Finally, Parrikar, after listening to multiple arguments, forced the issue on February 25 during a longish meeting at his residence.
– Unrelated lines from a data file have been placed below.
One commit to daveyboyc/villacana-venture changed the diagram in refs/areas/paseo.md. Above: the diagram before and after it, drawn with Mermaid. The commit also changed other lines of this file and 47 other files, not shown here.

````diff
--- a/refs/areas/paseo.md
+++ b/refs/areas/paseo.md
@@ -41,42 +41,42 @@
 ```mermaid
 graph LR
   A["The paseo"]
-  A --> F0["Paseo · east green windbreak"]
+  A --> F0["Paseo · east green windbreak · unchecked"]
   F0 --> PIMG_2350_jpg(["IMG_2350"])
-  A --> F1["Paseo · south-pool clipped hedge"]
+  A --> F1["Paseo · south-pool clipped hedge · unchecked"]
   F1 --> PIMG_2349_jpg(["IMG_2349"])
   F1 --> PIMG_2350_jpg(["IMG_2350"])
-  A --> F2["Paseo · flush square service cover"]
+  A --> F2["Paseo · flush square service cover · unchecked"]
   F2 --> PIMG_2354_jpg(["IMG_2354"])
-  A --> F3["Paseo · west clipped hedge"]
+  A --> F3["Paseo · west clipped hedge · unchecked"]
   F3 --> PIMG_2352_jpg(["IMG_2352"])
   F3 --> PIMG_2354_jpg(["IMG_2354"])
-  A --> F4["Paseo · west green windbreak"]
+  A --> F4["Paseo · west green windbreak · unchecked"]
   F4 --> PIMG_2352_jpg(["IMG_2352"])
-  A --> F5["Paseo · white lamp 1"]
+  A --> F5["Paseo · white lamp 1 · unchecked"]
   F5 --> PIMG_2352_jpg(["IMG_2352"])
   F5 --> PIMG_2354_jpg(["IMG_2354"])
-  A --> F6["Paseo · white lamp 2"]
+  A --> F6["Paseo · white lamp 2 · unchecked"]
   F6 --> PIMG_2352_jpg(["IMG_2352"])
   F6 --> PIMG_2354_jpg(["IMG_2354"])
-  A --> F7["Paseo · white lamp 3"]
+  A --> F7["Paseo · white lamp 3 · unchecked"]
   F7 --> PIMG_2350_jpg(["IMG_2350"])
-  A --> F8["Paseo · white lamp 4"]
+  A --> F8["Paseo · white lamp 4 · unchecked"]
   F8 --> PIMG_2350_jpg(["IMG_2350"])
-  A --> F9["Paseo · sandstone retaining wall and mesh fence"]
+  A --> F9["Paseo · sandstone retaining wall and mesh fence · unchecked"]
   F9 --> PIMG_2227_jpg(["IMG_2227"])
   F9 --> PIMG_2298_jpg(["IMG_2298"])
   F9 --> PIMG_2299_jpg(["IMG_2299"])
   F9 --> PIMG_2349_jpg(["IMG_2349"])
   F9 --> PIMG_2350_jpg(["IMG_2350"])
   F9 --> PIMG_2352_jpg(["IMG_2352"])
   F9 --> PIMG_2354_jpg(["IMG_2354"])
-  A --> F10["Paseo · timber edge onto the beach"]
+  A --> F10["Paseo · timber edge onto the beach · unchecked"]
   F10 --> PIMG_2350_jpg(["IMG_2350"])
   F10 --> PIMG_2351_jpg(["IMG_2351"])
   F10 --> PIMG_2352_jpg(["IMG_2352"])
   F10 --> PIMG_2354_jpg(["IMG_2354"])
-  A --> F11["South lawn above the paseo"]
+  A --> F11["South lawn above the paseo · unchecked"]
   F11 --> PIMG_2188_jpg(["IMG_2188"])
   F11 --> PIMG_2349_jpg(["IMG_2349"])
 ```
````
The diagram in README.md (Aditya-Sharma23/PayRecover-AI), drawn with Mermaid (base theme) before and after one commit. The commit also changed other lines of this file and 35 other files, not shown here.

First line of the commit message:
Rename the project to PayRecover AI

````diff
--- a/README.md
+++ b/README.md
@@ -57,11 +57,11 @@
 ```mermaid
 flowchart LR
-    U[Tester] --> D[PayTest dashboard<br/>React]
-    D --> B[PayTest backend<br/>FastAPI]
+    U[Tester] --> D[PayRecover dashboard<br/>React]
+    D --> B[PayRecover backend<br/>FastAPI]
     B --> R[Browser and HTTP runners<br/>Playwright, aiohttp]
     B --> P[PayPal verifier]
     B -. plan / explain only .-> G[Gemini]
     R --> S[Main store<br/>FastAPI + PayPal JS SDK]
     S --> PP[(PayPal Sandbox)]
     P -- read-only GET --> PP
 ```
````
According to those who were part of the deliberations, the model that had been finalised was something like this:
- MoD will put out the criteria to select probable strategic partners with several qualifying benchmarks.
- The benchmarks would include financial turnover, capital assets, and revenue growth while technical parameters would be assessed on at least four or five criterion including past performance, engineering and manufacturing capability, infrastructure facilities, human resource structure and practices, quality control and maintenance and life cycle support system.
- However, contrary to what the Aatre Committee had recommended the selection would not be limited to one company per category; instead at least two or three manufacturers would be shortlisted.
- The next step, in the finalised model is to select the OEM (Original Equipment Manufacturer)—most likely big foreign conglomerates—based again on technical parameters (quantum of technology transfer, government approval etc.)
- Finally, the OEMs would select an Indian strategic partner and then jointly come up with technical and commercial quotes to compete for the final order.
Initially, informed sources say, the SP model would be used to manufacture only fighter aircraft, helicopters and submarines although the Aatre Committee had recommended the application of this model to four categories which were further subdivided under six sub-categories. Broadly, these included aircraft & helicopters and their major systems; war ships & submarines to include major systems; armoured vehicles and their major systems; complex weapon systems which rely on guidance systems for precision hits; and networks to include Command, Control, Communication and Computers, Intelligence, Surveillance, Target acquisition and Reconnaissance; and Critical materials (Titanium alloys, Aluminum alloys, Carbon composites, Nickel / Cobalt alloys etc.)
A week after the meeting at Parrikar’s residence, the draft of the SP model was ready to be put up for final approval. However, political compulsions overtook the policy. It is now up to Arun Jaitley, who now holds the additional charge of defence or any new incumbent who comes in at a later date, to either take this initiative forward or scarp it. Either way, the wait for a viable model to acquire critical weapons platform for the three services has just got a little longer.
Nitin A. Gokhale